• _Exercise prompt_
In your copy, include no images, and write out every entry below exactly as it stands.

[Web interface edit records]
--- START ---
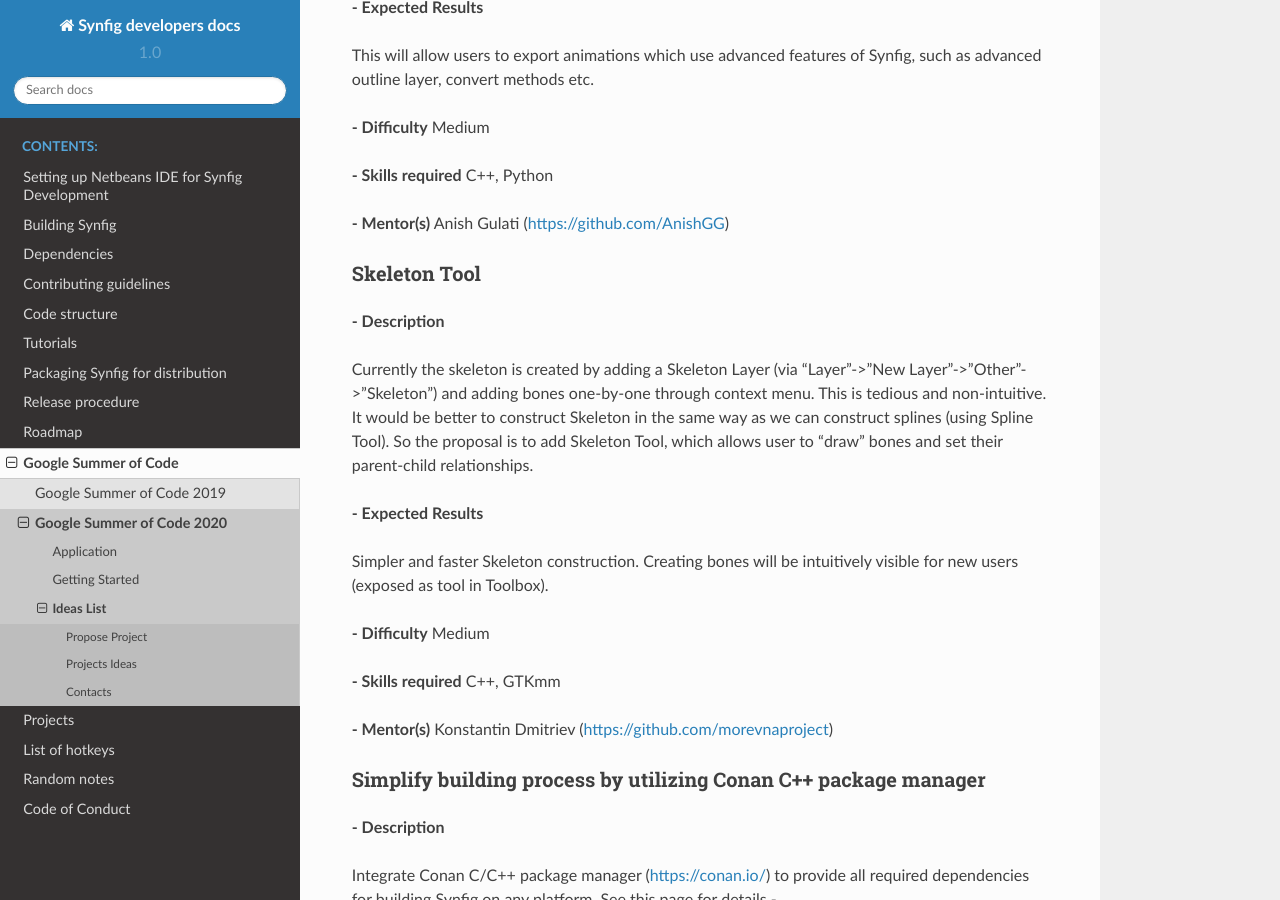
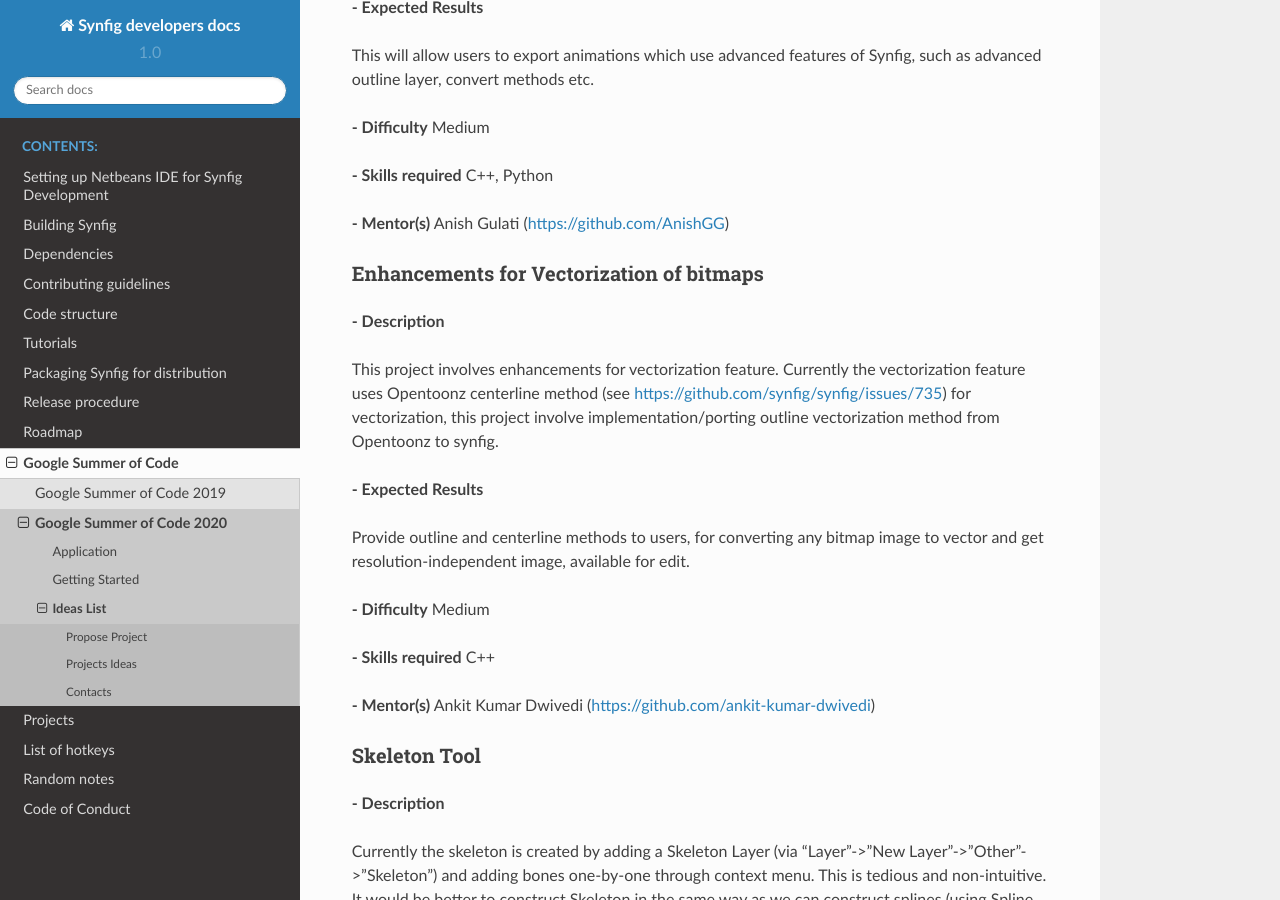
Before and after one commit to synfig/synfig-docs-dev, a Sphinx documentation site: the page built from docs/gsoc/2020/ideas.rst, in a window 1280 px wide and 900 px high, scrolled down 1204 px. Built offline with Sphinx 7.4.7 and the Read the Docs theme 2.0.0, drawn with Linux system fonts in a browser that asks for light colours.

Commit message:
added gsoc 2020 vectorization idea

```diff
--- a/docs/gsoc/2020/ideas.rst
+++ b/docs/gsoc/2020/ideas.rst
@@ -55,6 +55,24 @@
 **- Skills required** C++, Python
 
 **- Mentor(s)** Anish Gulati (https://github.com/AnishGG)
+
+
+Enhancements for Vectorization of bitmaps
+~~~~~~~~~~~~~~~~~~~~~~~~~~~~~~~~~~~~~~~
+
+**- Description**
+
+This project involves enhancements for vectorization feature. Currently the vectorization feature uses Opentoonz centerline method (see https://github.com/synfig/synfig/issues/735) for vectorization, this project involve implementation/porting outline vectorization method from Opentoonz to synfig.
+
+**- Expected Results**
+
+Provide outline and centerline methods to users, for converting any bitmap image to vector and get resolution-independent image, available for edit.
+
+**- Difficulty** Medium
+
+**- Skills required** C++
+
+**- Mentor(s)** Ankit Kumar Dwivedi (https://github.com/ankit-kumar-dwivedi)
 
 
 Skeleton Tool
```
--- END ---
• _Solved problem_
Before and after one commit to synfig/synfig-docs-dev, a Sphinx documentation site: the page built from docs/gsoc/2020/ideas.rst, in a window 1280 px wide and 900 px high, scrolled down 1204 px. Built offline with Sphinx 7.4.7 and the Read the Docs theme 2.0.0, drawn with Linux system fonts in a browser that asks for light colours.

Commit message:
added gsoc 2020 vectorization idea

```diff
--- a/docs/gsoc/2020/ideas.rst
+++ b/docs/gsoc/2020/ideas.rst
@@ -55,6 +55,24 @@
 **- Skills required** C++, Python
 
 **- Mentor(s)** Anish Gulati (https://github.com/AnishGG)
+
+
+Enhancements for Vectorization of bitmaps
+~~~~~~~~~~~~~~~~~~~~~~~~~~~~~~~~~~~~~~~
+
+**- Description**
+
+This project involves enhancements for vectorization feature. Currently the vectorization feature uses Opentoonz centerline method (see https://github.com/synfig/synfig/issues/735) for vectorization, this project involve implementation/porting outline vectorization method from Opentoonz to synfig.
+
+**- Expected Results**
+
+Provide outline and centerline methods to users, for converting any bitmap image to vector and get resolution-independent image, available for edit.
+
+**- Difficulty** Medium
+
+**- Skills required** C++
+
+**- Mentor(s)** Ankit Kumar Dwivedi (https://github.com/ankit-kumar-dwivedi)
 
 
 Skeleton Tool
```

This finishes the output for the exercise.